By Aimee Zabel
Members of the Rider community gathered Sunday to raise money as part of the Crop Walk, a nationally sponsored event held annually in the fall. Participants completed the 10-kilometer walk around the Mercer County area in an effort to stamp out hunger worldwide.
Sponsored by the Rider Campus Ministry, the Crop Walk is nationally funded by the Church World Service, an organization that works to provide relief and meet human needs around the globe. The Crop Walk not only raises money to provide necessary goods for people who are affected by poverty and other disasters, but it also serves to raise awareness for those who are not familiar with the number of poverty-stricken people in this country.

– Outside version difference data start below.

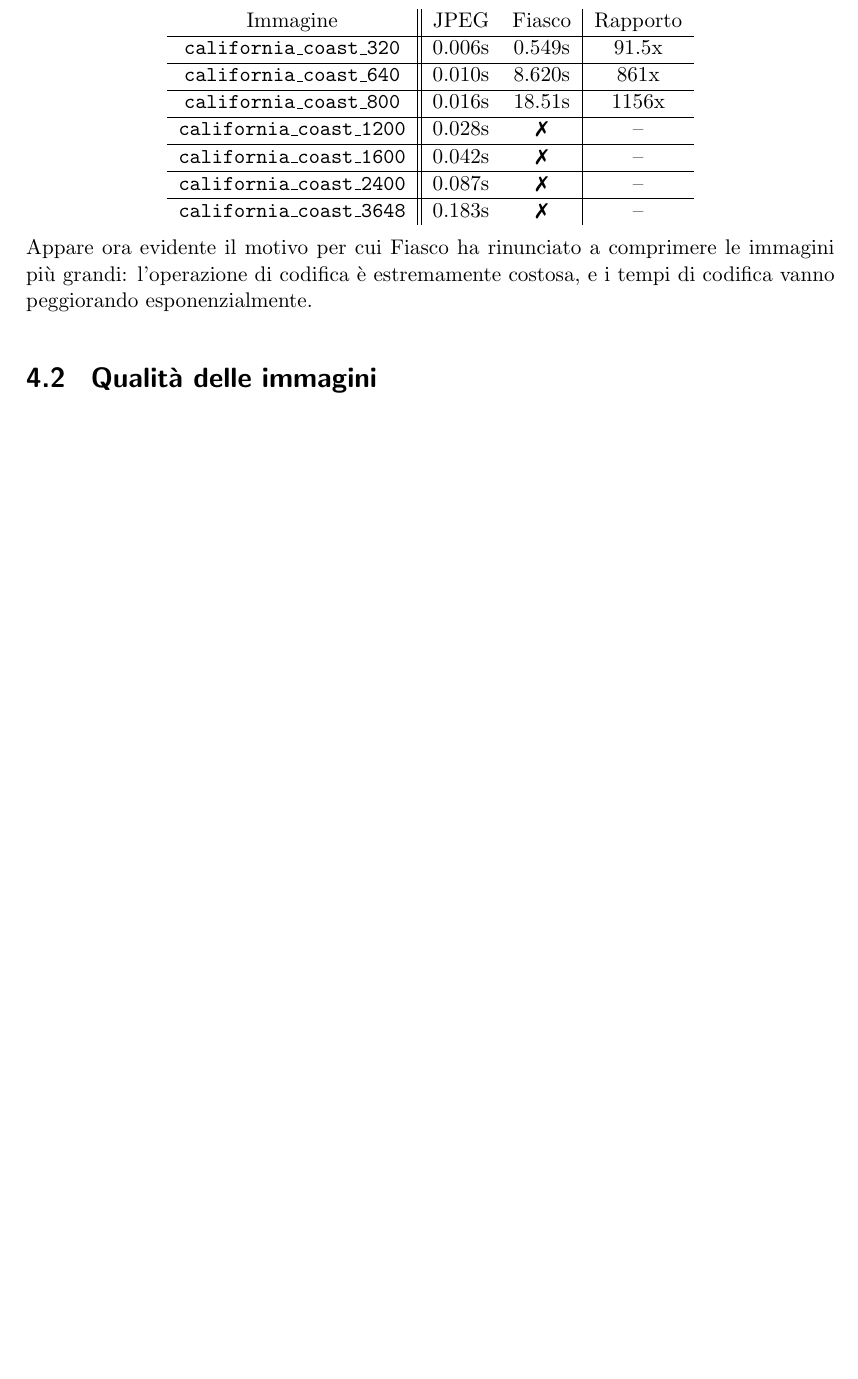
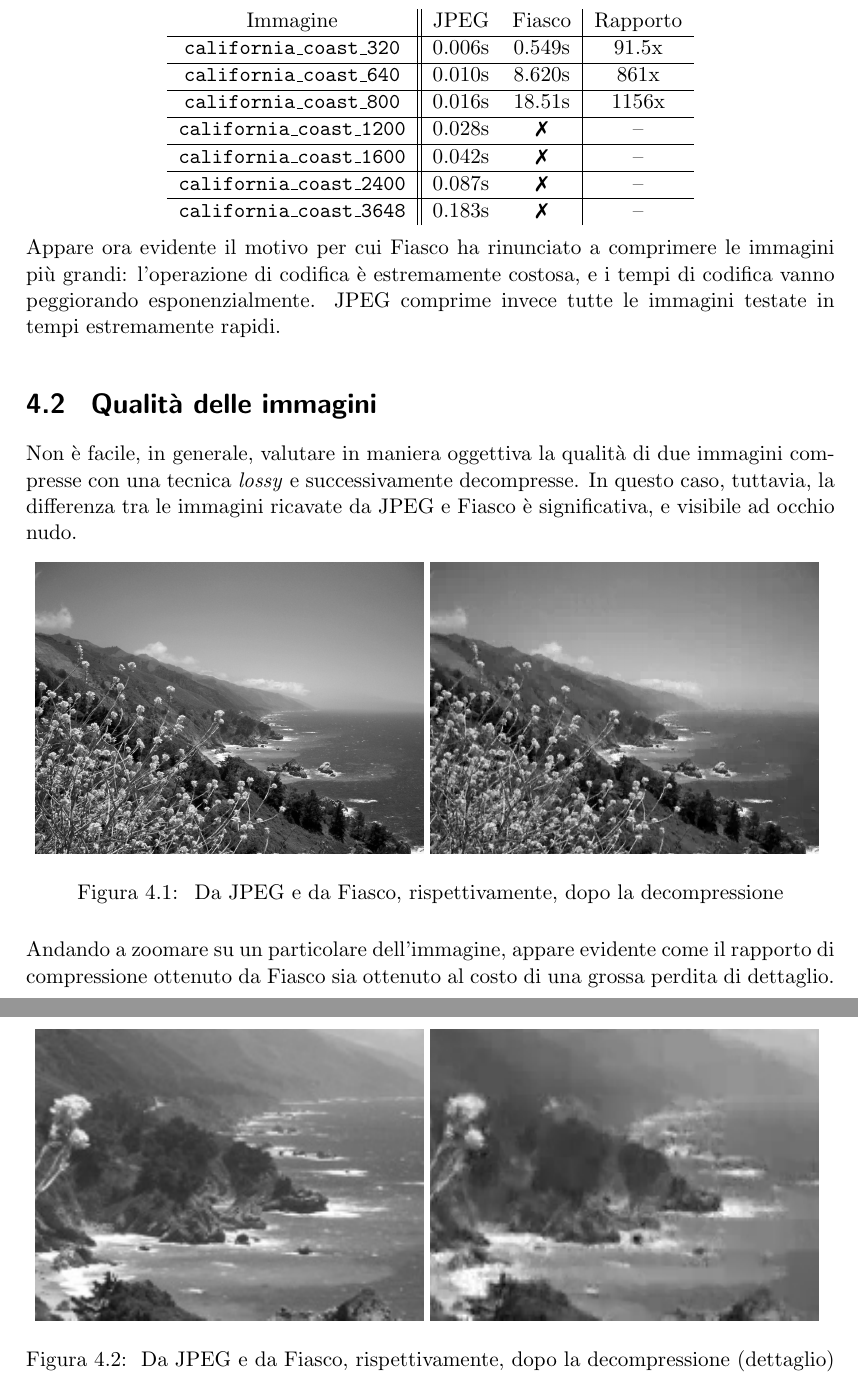
Before and after one commit to luca-dex/shiny-octo-dubstep, a LaTeX thesis (doc/relazione.tex): part of page 22 of 24 before the commit and two parts of pages 22 and 23 of 25 after it, the two joined at a grey line, cut so that both start at the same text, the shorter picture padded with empty space. Compiled offline with pdfLaTeX.

Commit message:
4.2 comparazione immagini

```diff
--- a/doc/relazione.tex
+++ b/doc/relazione.tex
@@ -640,9 +640,29 @@ Immagine & JPEG & Fiasco & Rapporto \\
 \end{tabular}
 \end{center}
 
-Appare ora evidente il motivo per cui Fiasco ha rinunciato a comprimere le immagini più grandi: l'operazione di codifica è estremamente costosa, e i tempi di codifica vanno peggiorando esponenzialmente.
+Appare ora evidente il motivo per cui Fiasco ha rinunciato a comprimere le immagini più grandi: l'operazione di codifica è estremamente costosa, e i tempi di codifica vanno peggiorando esponenzialmente. JPEG comprime invece tutte le immagini testate in tempi estremamente rapidi.
 
 \section{ Qualità delle immagini }
+
+Non è facile, in generale, valutare in maniera oggettiva la qualità di due immagini compresse con una tecnica \emph{lossy} e successivamente decompresse. In questo caso, tuttavia, la differenza tra le immagini ricavate da JPEG e Fiasco è significativa, e visibile ad occhio nudo.
+
+\begin{figure}[!ht]
+\centering
+\includegraphics[scale=0.25]{images/california-coast-jpeg.png}
+\includegraphics[scale=0.25]{images/california-coast-fiasco.png}
+\caption{ Da JPEG e da Fiasco, rispettivamente, dopo la decompressione }
+\end{figure}
+
+Andando a zoomare su un particolare dell'immagine, appare evidente come il rapporto di compressione ottenuto da Fiasco sia ottenuto al costo di una grossa perdita di dettaglio.
+
+\begin{figure}[!ht]
+\centering
+\includegraphics[scale=1]{images/california-coast-jpeg-detail.png}
+\includegraphics[scale=1]{images/california-coast-fiasco-detail.png}
+\caption{ Da JPEG e da Fiasco, rispettivamente, dopo la decompressione (dettaglio) }
+\end{figure}
+
+
 
 \appendix
 
```
Also changed, not shown: doc/images/california-coast-fiasco-detail.png (added), doc/images/california-coast-fiasco.png (added), doc/images/california-coast-jpeg-detail.png (added), doc/images/california-coast-jpeg.png (added), doc/relazione.pdf, doc/relazione.tex (2 more changed lines), 1 other file.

“I truly hope that students will take a closer look at the Crop Walk slogan, ‘We walk because they walk,’” said the Rev. Nancy Schluter, head of Rider’s Protestant Campus Ministry. “Students and other people need to realize who the ‘they’ are. One in seven people is hungry. Some people in this country have to walk to get food, water, to get to their jobs — things that we take for granted.”
Schluter pointed out that not only does the Crop Walk target the nation’s poverty, but it also focuses on the fact that this country has huge surpluses of crops and other things that are taken for granted. The Crop Walk makes the statement that not enough is being done to stamp out hunger in the United States, let alone in the rest of the world. But by mere participation in walks or food drives, it is possible to gradually help solve the problem, one person at a time.
In addition to an outpouring of community participation in the walk, several groups of Rider students joined in the fight against hunger. Rider SERVES, a community service organization centered on campus, collected $446.75 from students in the residence halls. Several sororities and fraternities, such as Phi Sigma Sigma, Delta Phi Epsilon, Sigma Phi Epsilon and Tau Kappa Epsilon also participated in the walk.
Junior Stephanie Dutcher, a sister of Phi Sigma Sigma and the secretary of Rider SERVES, thinks it is important for students to participate to help those in need.
“The average age of a hungry person is seven years old, according to statistics, and that is just way too young,” she said. “There are far too many people that are hungry in Mercer County alone. I am here because I am really hoping to make a difference.”